Slowly Emily's weight decreased and Helen noticed that she wasn't as active as friends' children. She then started to suffer from chest infections, coughs and colds. Gradually Helen started to feel that something was wrong although doctors thought that she was just another worrying mother.
Following a particularly bad chest infection Emily was referred to Preston Hospital where it was noticed she had an enlarged abdomen. She underwent scans, blood tests and was referred to Pendlebury Hospital where they were told that she had one of three things: a tumour, leukaemia or a metabolic disorder. Ian described how they thought that leukaemia would have been a better option as they knew that it was something that could be cured.
Shortly after they were introduced to Dr Ed Wraith who told them that Emily had Type 3 Gauchers disease, pointing out to them the typical head thrusts that Emily had.
Emily started receiving enzyme replacement therapy and had a portacath fitted.
Emily is small for her age, behind in some of her gross motor skills and suffers from re-occurring chest infections.
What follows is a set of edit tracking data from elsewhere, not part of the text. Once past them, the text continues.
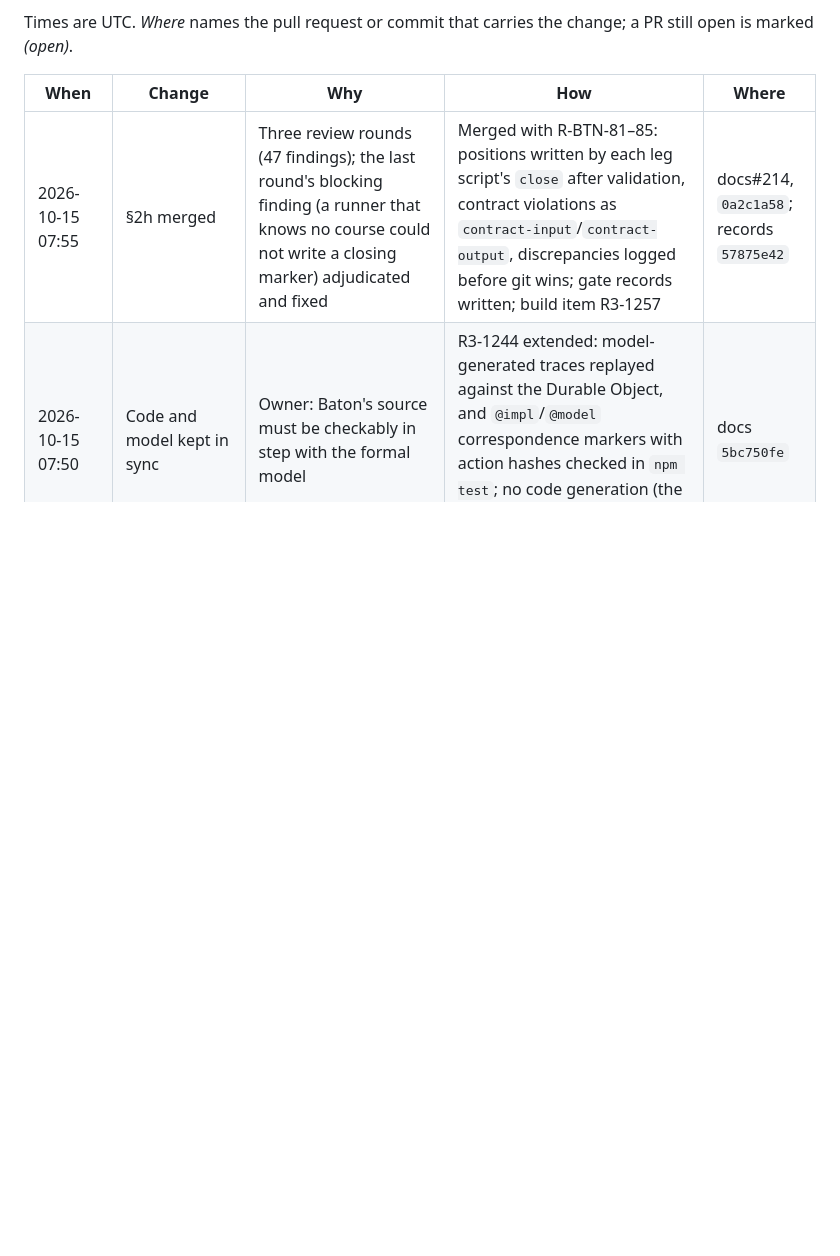
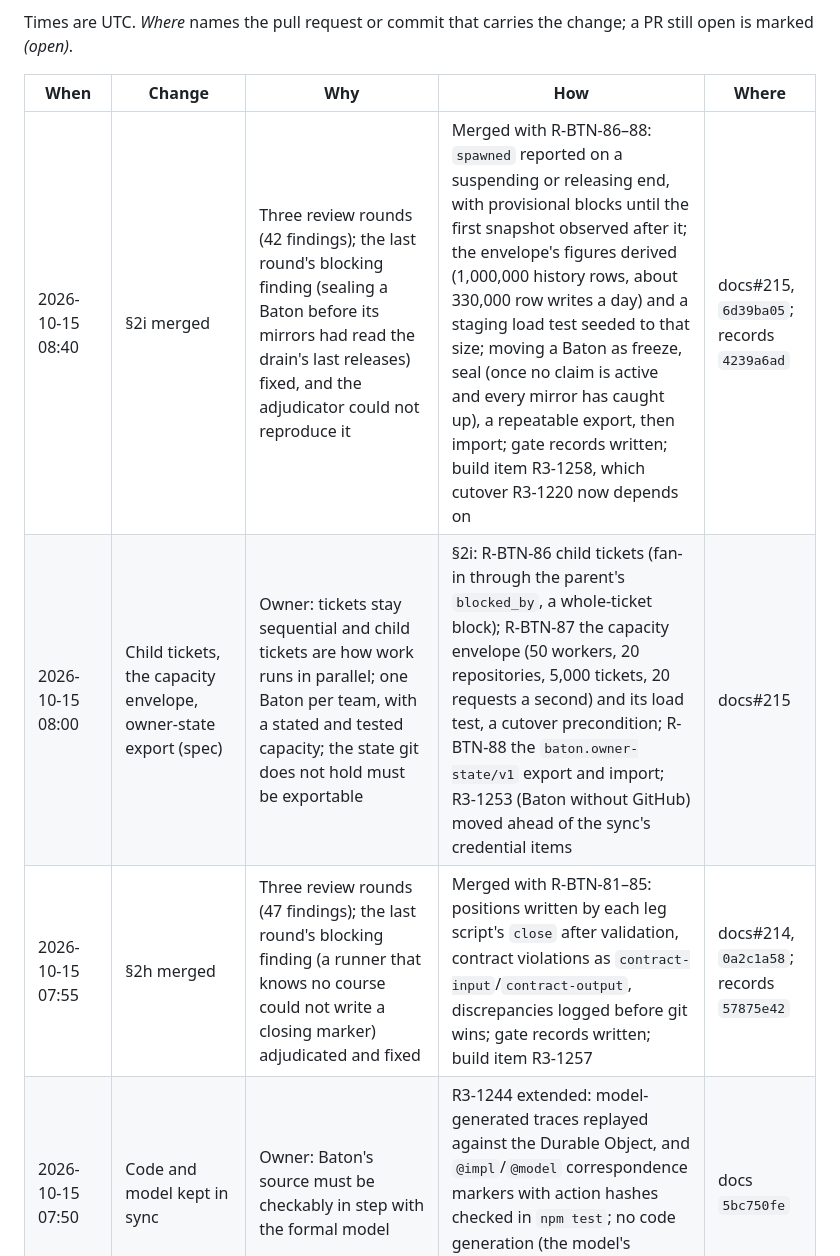
Before and after one commit to immediately-run-worker/baton, a Markdown page: CHANGELOG.md, the part around the change. Rendered like a GitHub page; blank space fills up the shorter version.

Commit message:
CHANGELOG: BATON_SPEC §2i (docs#215)
Co-Authored-By: Claude Opus 5.5 <noreply@anthropic.com>
Claude-Session: https://claude.ai/code/session_01KkNCFUptE9p1QfFjLm2QfX

```diff
--- a/CHANGELOG.md
+++ b/CHANGELOG.md
@@ -11,6 +11,8 @@ open is marked *(open)*.
 
 | When | Change | Why | How | Where |
 |---|---|---|---|---|
+| 2026-10-15 08:40 | §2i merged | Three review rounds (42 findings); the last round's blocking finding (sealing a Baton before its mirrors had read the drain's last releases) fixed, and the adjudicator could not reproduce it | Merged with R-BTN-86–88: `spawned` reported on a suspending or releasing end, with provisional blocks until the first snapshot observed after it; the envelope's figures derived (1,000,000 history rows, about 330,000 row writes a day) and a staging load test seeded to that size; moving a Baton as freeze, seal (once no claim is active and every mirror has caught up), a repeatable export, then import; gate records written; build item R3-1258, which cutover R3-1220 now depends on | docs#215, `6d39ba05`; records `4239a6ad` |
+| 2026-10-15 08:00 | Child tickets, the capacity envelope, owner-state export (spec) | Owner: tickets stay sequential and child tickets are how work runs in parallel; one Baton per team, with a stated and tested capacity; the state git does not hold must be exportable | §2i: R-BTN-86 child tickets (fan-in through the parent's `blocked_by`, a whole-ticket block); R-BTN-87 the capacity envelope (50 workers, 20 repositories, 5,000 tickets, 20 requests a second) and its load test, a cutover precondition; R-BTN-88 the `baton.owner-state/v1` export and import; R3-1253 (Baton without GitHub) moved ahead of the sync's credential items | docs#215 |
 | 2026-10-15 07:55 | §2h merged | Three review rounds (47 findings); the last round's blocking finding (a runner that knows no course could not write a closing marker) adjudicated and fixed | Merged with R-BTN-81–85: positions written by each leg script's `close` after validation, contract violations as `contract-input`/`contract-output`, discrepancies logged before git wins; gate records written; build item R3-1257 | docs#214, `0a2c1a58`; records `57875e42` |
 | 2026-10-15 07:50 | Code and model kept in sync | Owner: Baton's source must be checkably in step with the formal model | R3-1244 extended: model-generated traces replayed against the Durable Object, and `@impl`/`@model` correspondence markers with action hashes checked in `npm test`; no code generation (the model's abstractions do not belong in production code) | docs `5bc750fe` |
 | 2026-10-15 07:45 | Compared with Temporal | Owner: document where Baton fits and where it does not | `docs/compared-to-temporal.md`: concept map, what replay gives and what git-as-truth gives instead, fit, combining them | baton#12 *(open)* |
```
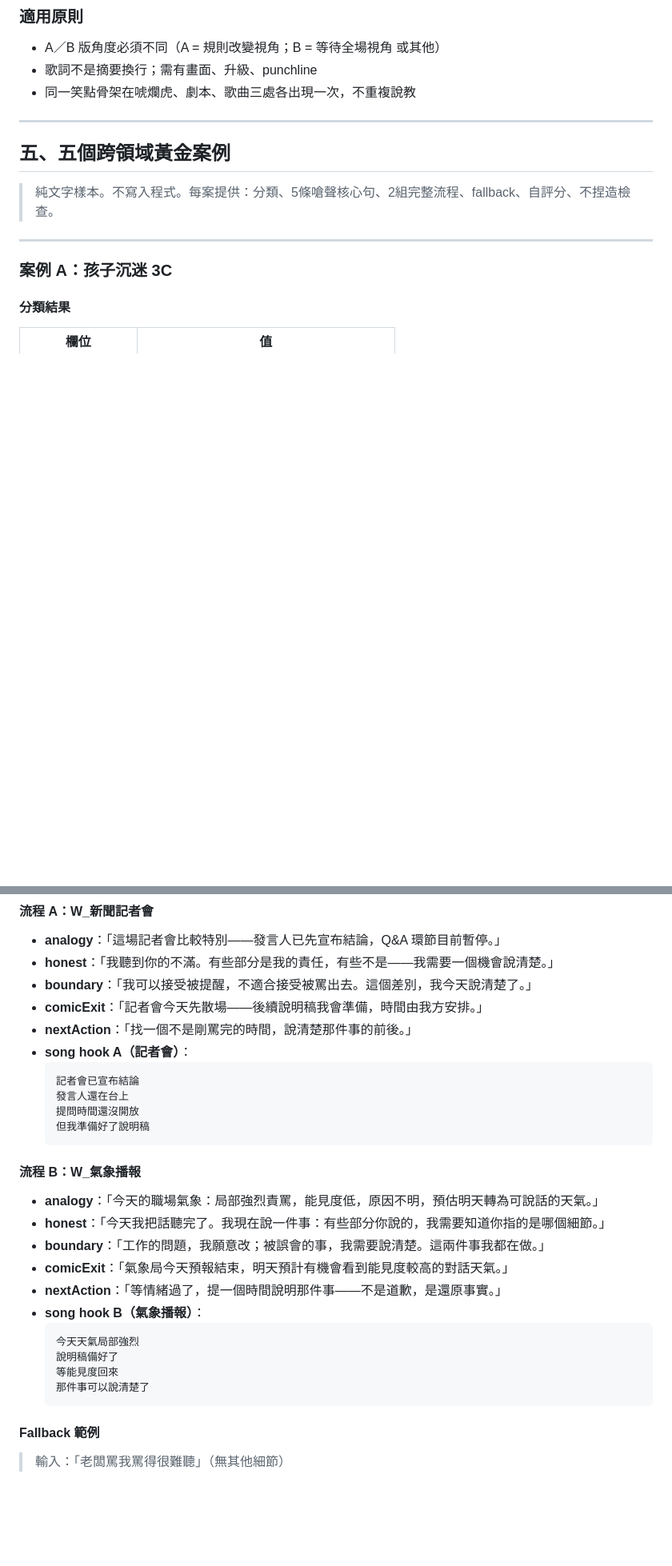
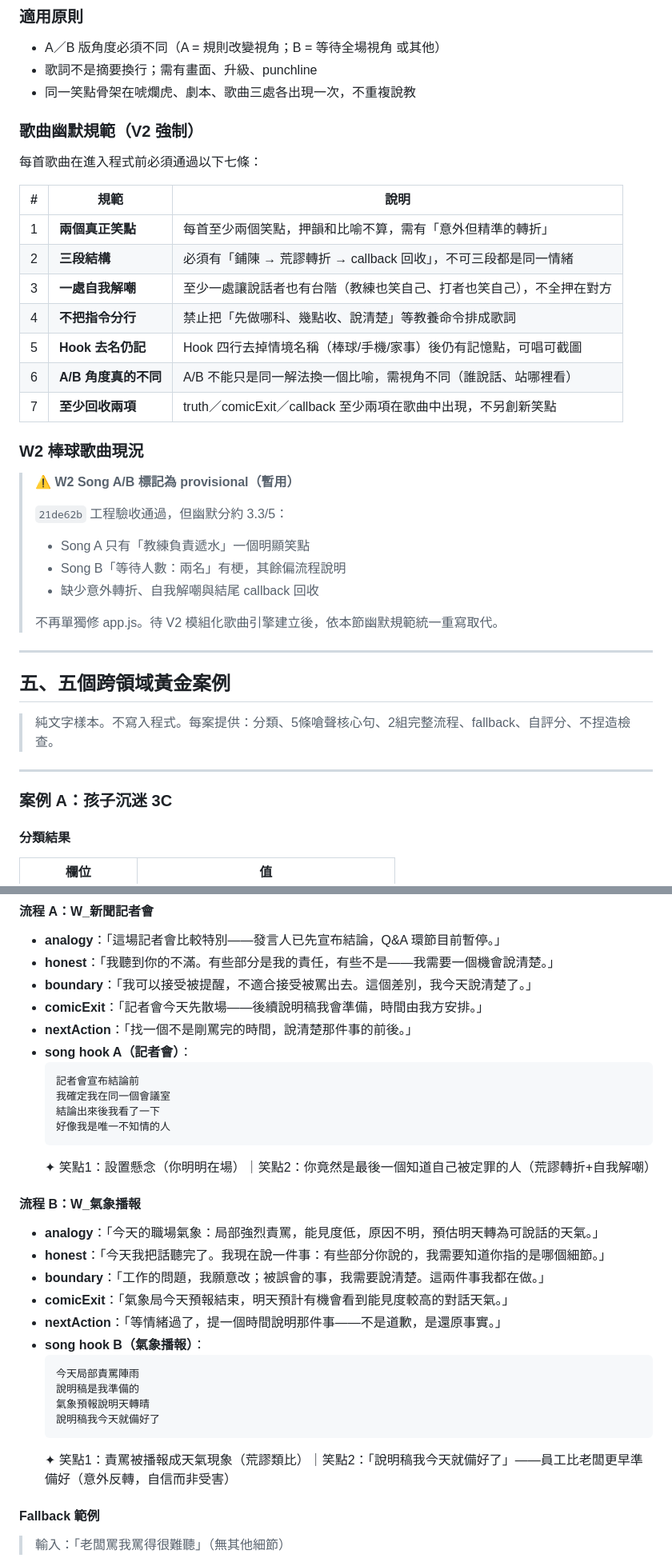
Before and after one commit to Angel0973180707/Angel-happy-rat, a Markdown page: CONTENT-ENGINE-V2-DESIGN.md, 2 parts joined by grey strips. Shown at 80% size. Drawn GitHub-style; blank space fills up the shorter version.

````diff
--- a/CONTENT-ENGINE-V2-DESIGN.md
+++ b/CONTENT-ENGINE-V2-DESIGN.md
@@ -125,6 +125,31 @@ verse_B: "{resolutionWish_short}\n{comicExit_song_version}"
 - 歌詞不是摘要換行；需有畫面、升級、punchline
 - 同一笑點骨架在唬爛虎、劇本、歌曲三處各出現一次，不重複說教
 
+### 歌曲幽默規範（V2 強制）
+
+每首歌曲在進入程式前必須通過以下七條：
+
+| # | 規範 | 說明 |
+|---|------|------|
+| 1 | **兩個真正笑點** | 每首至少兩個笑點，押韻和比喻不算，需有「意外但精準的轉折」 |
+| 2 | **三段結構** | 必須有「鋪陳 → 荒謬轉折 → callback 回收」，不可三段都是同一情緒 |
+| 3 | **一處自我解嘲** | 至少一處讓說話者也有台階（教練也笑自己、打者也笑自己），不全押在對方 |
+| 4 | **不把指令分行** | 禁止把「先做哪科、幾點收、說清楚」等教養命令排成歌詞 |
+| 5 | **Hook 去名仍記** | Hook 四行去掉情境名稱（棒球/手機/家事）後仍有記憶點，可唱可截圖 |
+| 6 | **A/B 角度真的不同** | A/B 不能只是同一解法換一個比喻，需視角不同（誰說話、站哪裡看） |
+| 7 | **至少回收兩項** | truth／comicExit／callback 至少兩項在歌曲中出現，不另創新笑點 |
+
+### W2 棒球歌曲現況
+
+> ⚠️ **W2 Song A/B 標記為 provisional（暫用）**
+>
+> `21de62b` 工程驗收通過，但幽默分約 3.3/5：
+> - Song A 只有「教練負責遞水」一個明顯笑點
+> - Song B「等待人數：兩名」有梗，其餘偏流程說明
+> - 缺少意外轉折、自我解嘲與結尾 callback 回收
+>
+> 不再單獨修 app.js。待 V2 模組化歌曲引擎建立後，依本節幽默規範統一重寫取代。
+
 ---
 
 ## 五、五個跨領域黃金案例
@@ -333,11 +362,12 @@ verse_B: "{resolutionWish_short}\n{comicExit_song_version}"
 - **nextAction**：「找一個不是剛罵完的時間，說清楚那件事的前後。」
 - **song hook A（記者會）**：
   ```
-  記者會已宣布結論
-  發言人還在台上
-  提問時間還沒開放
-  但我準備好了說明稿
+  記者會宣布結論前
+  我確定我在同一個會議室
+  結論出來後我看了一下
+  好像我是唯一不知情的人
   ```
+  ✦ 笑點1：設置懸念（你明明在場）｜笑點2：你竟然是最後一個知道自己被定罪的人（荒謬轉折+自我解嘲）
 
 #### 流程 B：W_氣象播報
 
@@ -348,11 +378,12 @@ verse_B: "{resolutionWish_short}\n{comicExit_song_version}"
 - **nextAction**：「等情緒過了，提一個時間說明那件事——不是道歉，是還原事實。」
 - **song hook B（氣象播報）**：
   ```
-  今天天氣局部強烈
-  說明稿備好了
-  等能見度回來
-  那件事可以說清楚了
+  今天局部責罵陣雨
+  說明稿是我準備的
+  氣象預報說明天轉晴
+  說明稿我今天就備好了
   ```
+  ✦ 笑點1：責罵被播報成天氣現象（荒謬類比）｜笑點2：「說明稿我今天就備好了」——員工比老闆更早準備好（意外反轉，自信而非受害）
 
 #### Fallback 範例
 
````
Also changed, not shown: other parts of CONTENT-ENGINE-V2-DESIGN.md (+28 -20 lines).
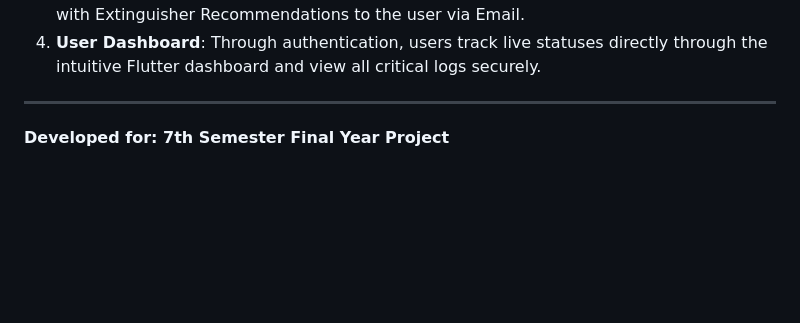
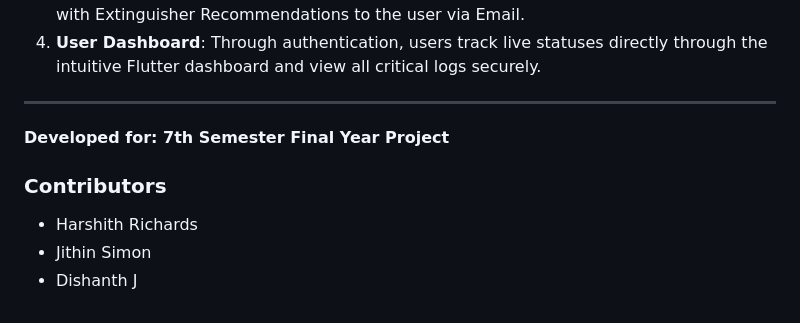
Before and after one commit to Harshith-richards/Fire-Safety-System, a Markdown page: README.md, the part around the change. GitHub-like rendering; blank space fills up the shorter version.

Commit message:
Update README with Team Members
Co-authored-by: Jithin Simon <jithinsimon832@gmail.com>
Co-authored-by: Dishanth J <dishanthj09@gmail.com>

```diff
--- a/README.md
+++ b/README.md
@@ -79,3 +79,8 @@ This project contains several specialized guides tailored to different component
 
 ---
 **Developed for: 7th Semester Final Year Project**
+
+### Contributors
+* Harshith Richards
+* Jithin Simon
+* Dishanth J
```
Recently she developed squints in both eyes.
Initially Helen and Ian thought that this was a sign of neurological deterioration but now they know this is a common problem for children with Type 3. The squints are however a visual reminder of the disease.
Emily, although small, is a confident little girl who leads a relatively normal life. She does however keep her parents active, having suffered a broken ankle and a fractured skull.
Helen and Ian are concerned about Emily's education. Already in nursery they have had network meetings to discuss Emily's needs. Initially when Emily started nursery, Helen had to stay with her every morning to ensure one-to-one supervision because of her vision and balance issues. Luckily the nursery now has funding for a worker. They are also preparing for Emily to go to school next September.
Ian spoke of his other daughter Beth who is 5 years old, emphasising that it is very important that both daughters are treated equally despite Emily's health needs.
He said: 'Our way of coping is to focus on the present and look at older children with Type 3 for indications of what the future may hold.'
Ian also expressed his thanks to Dr Wraith and Specialist Nurse Lorraine Burnett from the Royal Manchester Children's Hospital for their support and to the researchers everywhere involved in Gauchers disease.
Neuronopathic Gaucher's News
Gaucher's News Contents
Source: Gaucher's News February 2000. © Copyright Gauchers Association 2000